PROVIDED DATA:

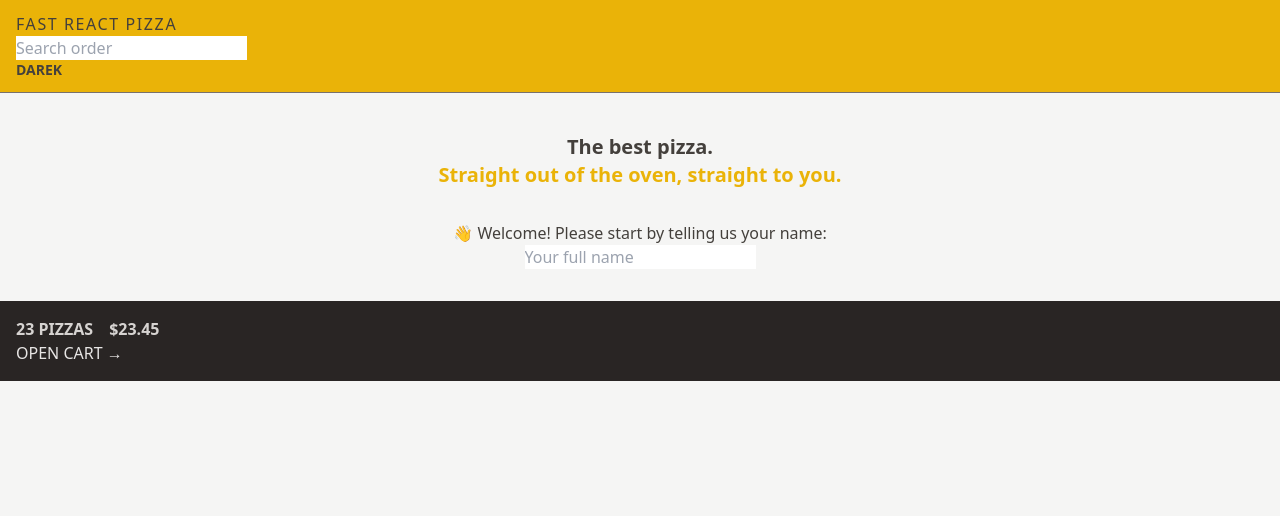
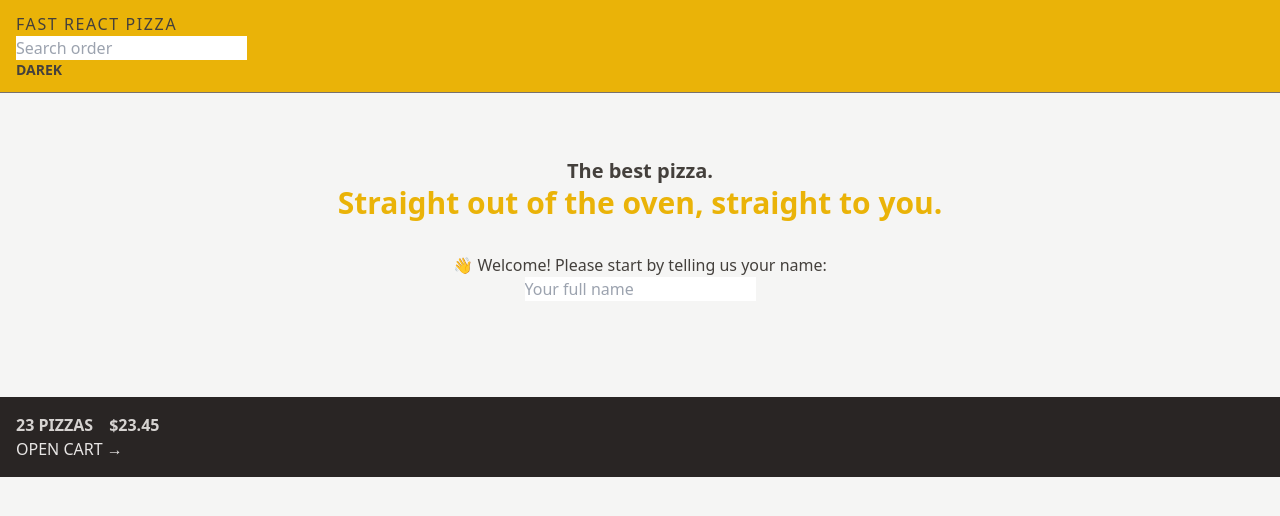
Before and after one commit to BoosterTech/fast-pizza-co, a React (Vite) app: page / in a window 1280 px wide. Shown: the top 516 px of the page. Built offline with nearby package versions, Linux system fonts and the light colour scheme.

Commit message:
styles applied

```diff
--- a/src/ui/Home.jsx
+++ b/src/ui/Home.jsx
@@ -1,12 +1,12 @@
-import CreateUser from '../features/user/CreateUser';
+import CreateUser from "../features/user/CreateUser";
 
 function Home() {
   return (
-    <div className="mt-10 text-center">
+    <div className="mt-10 px-4 text-center sm:my-16">
       <h1 className="mb-8 text-center text-xl font-semibold">
         The best pizza.
         <br />
-        <span className="text-yellow-500">
+        <span className="text-yellow-500 md:text-3xl">
           Straight out of the oven, straight to you.
         </span>
       </h1>
```
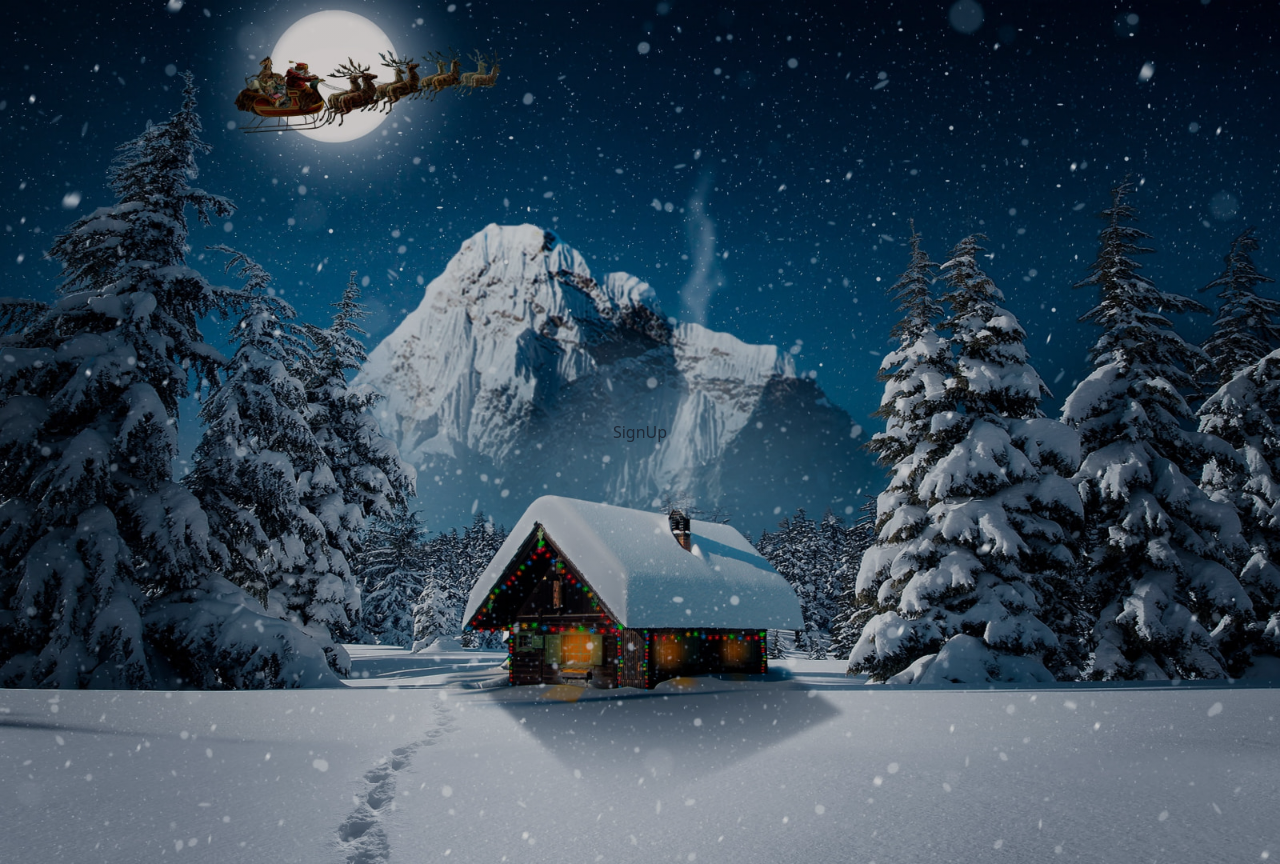
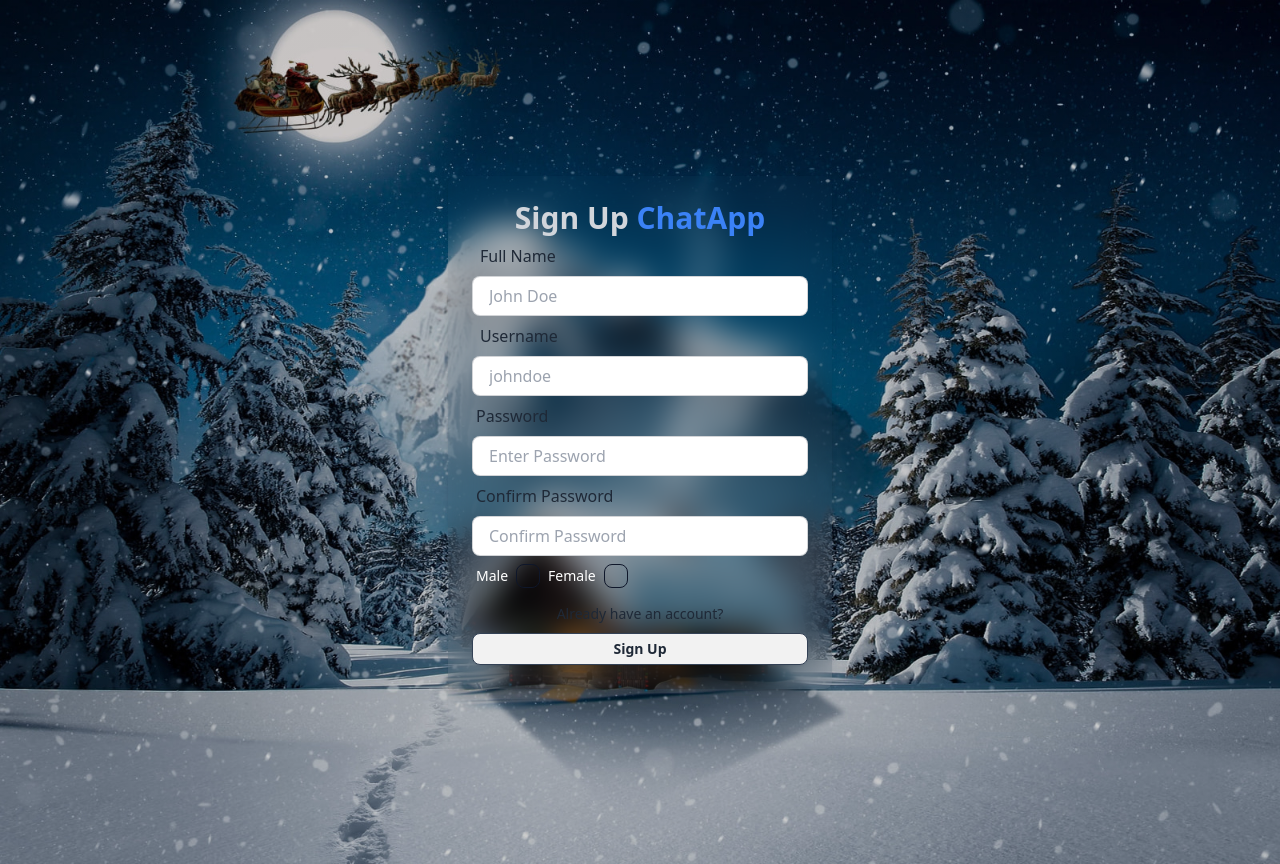
Before and after one commit to VaibhavTiwary/chat-app, a React (Vite) app in the folder frontend/: page / in a window 1280 px wide. Built offline with nearby package versions, Linux system fonts and the light colour scheme.

Commit message:
signup page design

```diff
--- /dev/null
+++ b/frontend/src/pages/signup/GenderCheckbox.jsx
@@ -0,0 +1,19 @@
+const GenderCheckbox = () => {
+    return (
+        <div className='flex'>
+            <div className='form-control'>
+                <label className={`label gap-2 cursor-pointer`}>
+                    <span className='label-text text-white'>Male</span>
+                    <input type='checkbox' className='checkbox border-slate-900' />
+                </label>
+            </div>
+            <div className='form-control'>
+                <label className={`label gap-2 cursor-pointer`}>
+                    <span className='label-text text-white'>Female</span>
+                    <input type='checkbox' className='checkbox border-slate-900' />
+                </label>
+            </div>
+        </div>
+    );
+};
+export default GenderCheckbox;
--- a/frontend/src/pages/signup/Signup.jsx
+++ b/frontend/src/pages/signup/Signup.jsx
@@ -1,9 +1,77 @@
 import React from 'react'
+import GenderCheckbox from './GenderCheckbox'
 
 function SignUp() {
     return (
-        <div>SignUp</div>
+        <div className='flex flex-col items-center justify-center min-w-96 mx-auto'>
+            <div className='w-full p-6 rounded-lg shadow-md bg-gray-400 bg-clip-padding backdrop-filter backdrop-blur-lg bg-opacity-0'>
+                <h1 className='text-3xl font-semibold text-center text-gray-300'>
+                    Sign Up <span className='text-blue-500'> ChatApp</span>
+                </h1>
+
+                <form>
+                    <div>
+                        <label className='label p-2'>
+                            <span className='text-base label-text'>Full Name</span>
+                        </label>
+                        <input
+                            type='text'
+                            placeholder='John Doe'
+                            className='w-full input input-bordered  h-10'
+                        />
+                    </div>
+                    <div>
+                        <label className='label p-2 '>
+                            <span className='text-base label-text'>Username</span>
+                        </label>
+                        <input
+                            type='text'
+                            placeholder='johndoe'
+                            className='w-full input input-bordered h-10'
+                        />
+                    </div>
+                    <div>
+                        <label className='label'>
+                            <span className='text-base label-text'>Password</span>
+                        </label>
+                        <input
+                            type='password'
+                            placeholder='Enter Password'
+                            className='w-full input input-bordered h-10'
+
+                        />
+                    </div>
+                    <div>
+                        <label className='label'>
+                            <span className='text-base label-text'>Confirm Password</span>
+                        </label>
+                        <input
+                            type='password'
+                            placeholder='Confirm Password'
+                            className='w-full input input-bordered h-10'
+
+                        />
+                    </div>
+
+                    <GenderCheckbox />
+
+                    <a
+                        className='text-sm hover:underline hover:text-blue-600 mt-2 inline-block'
+                        href='#'
+                    >
+                        Already have an account?
+                    </a>
+
+                    <div>
+                        <button className='btn btn-block btn-sm mt-2 border border-slate-700'>Sign Up</button>
+
+                    </div>
+                </form>
+
+            </div>
+
+        </div>
     )
-}
+};
 
 export default SignUp
```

EXERCISE DIRECTIONS: Looking at the entries above, copy out every line in which "Home" occurs.

EXPECTED ANSWER:
--- a/src/ui/Home.jsx
+++ b/src/ui/Home.jsx
 function Home() {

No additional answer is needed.